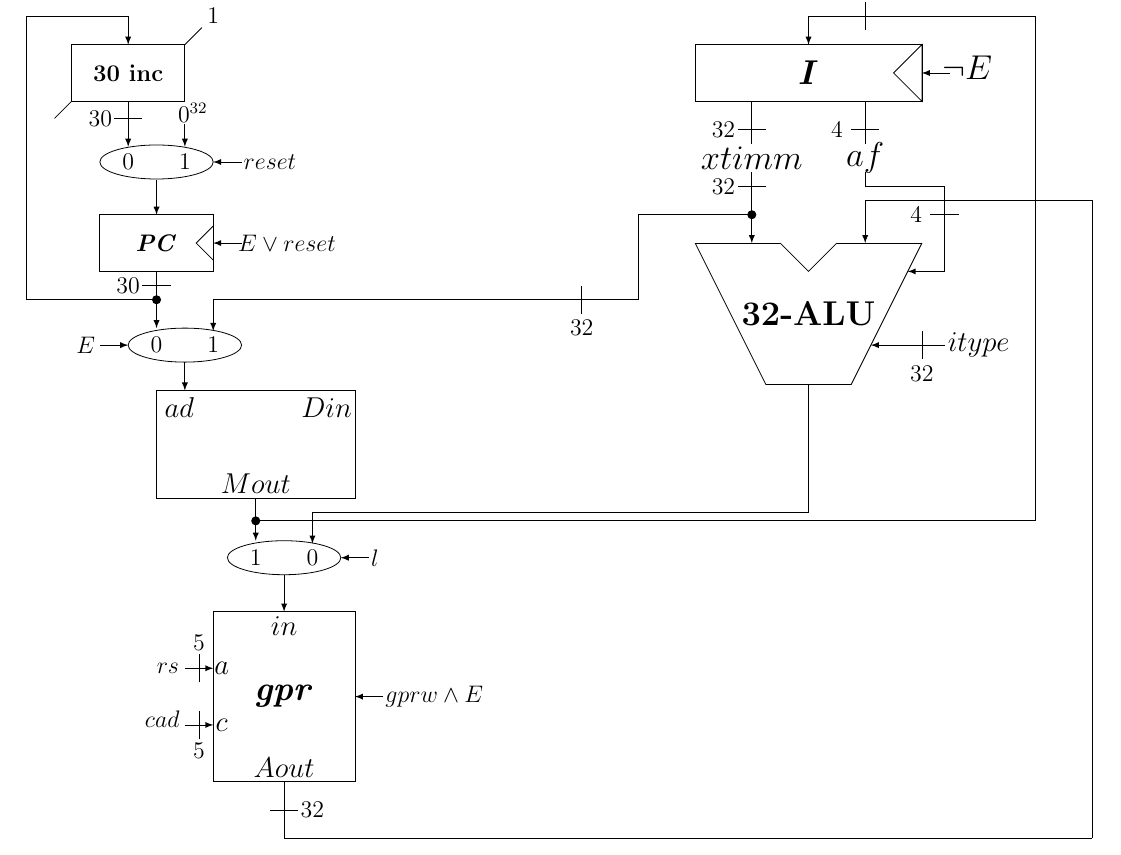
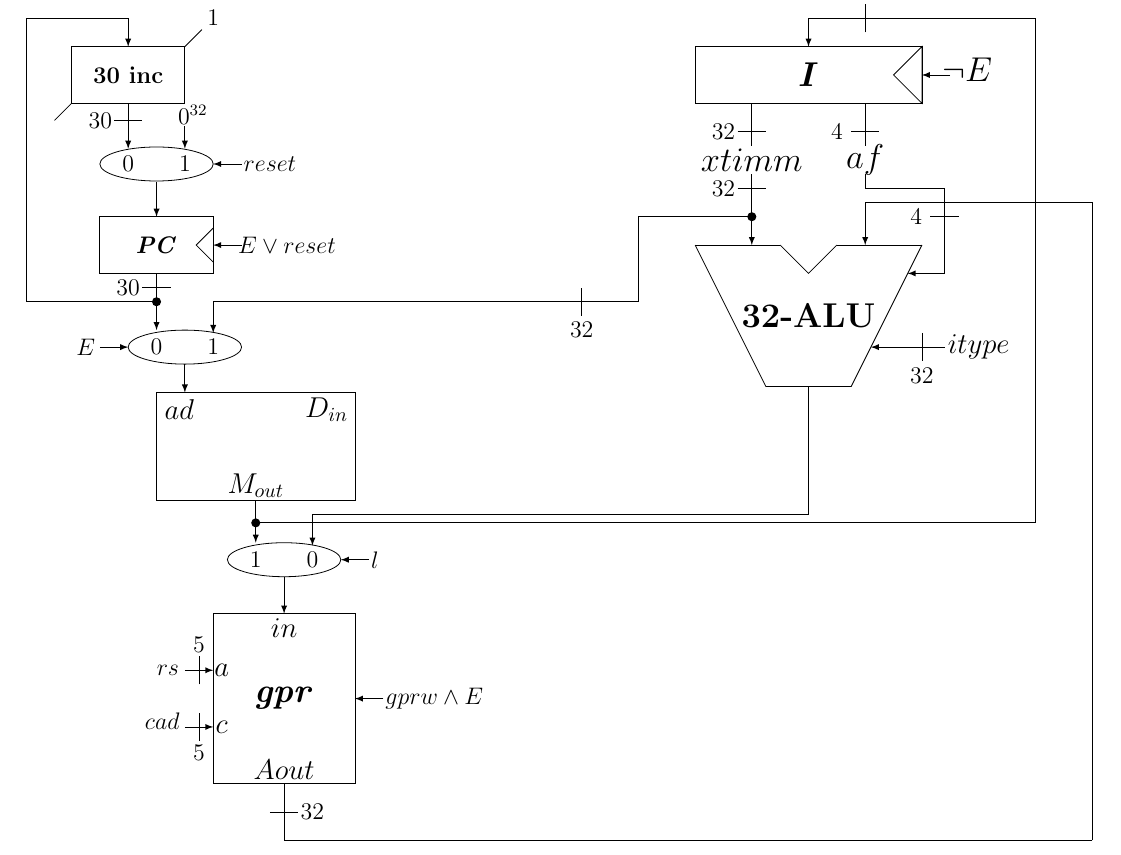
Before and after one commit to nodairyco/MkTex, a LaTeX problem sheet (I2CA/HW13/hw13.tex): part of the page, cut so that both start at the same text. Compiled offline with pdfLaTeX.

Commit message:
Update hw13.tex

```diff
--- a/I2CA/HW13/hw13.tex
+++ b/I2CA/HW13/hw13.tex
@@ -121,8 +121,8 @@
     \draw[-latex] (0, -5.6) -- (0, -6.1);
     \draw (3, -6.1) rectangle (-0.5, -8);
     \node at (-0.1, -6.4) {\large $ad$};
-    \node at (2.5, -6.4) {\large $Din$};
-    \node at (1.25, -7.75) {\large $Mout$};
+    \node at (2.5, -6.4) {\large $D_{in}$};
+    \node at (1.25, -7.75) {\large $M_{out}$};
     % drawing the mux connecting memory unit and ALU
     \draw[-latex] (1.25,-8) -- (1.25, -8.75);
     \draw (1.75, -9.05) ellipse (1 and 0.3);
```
:::
EXERCISE PROMPT.
Nothing but a number is expected: how many lines in the listing above contain "node"?

ANSWER BOX.
5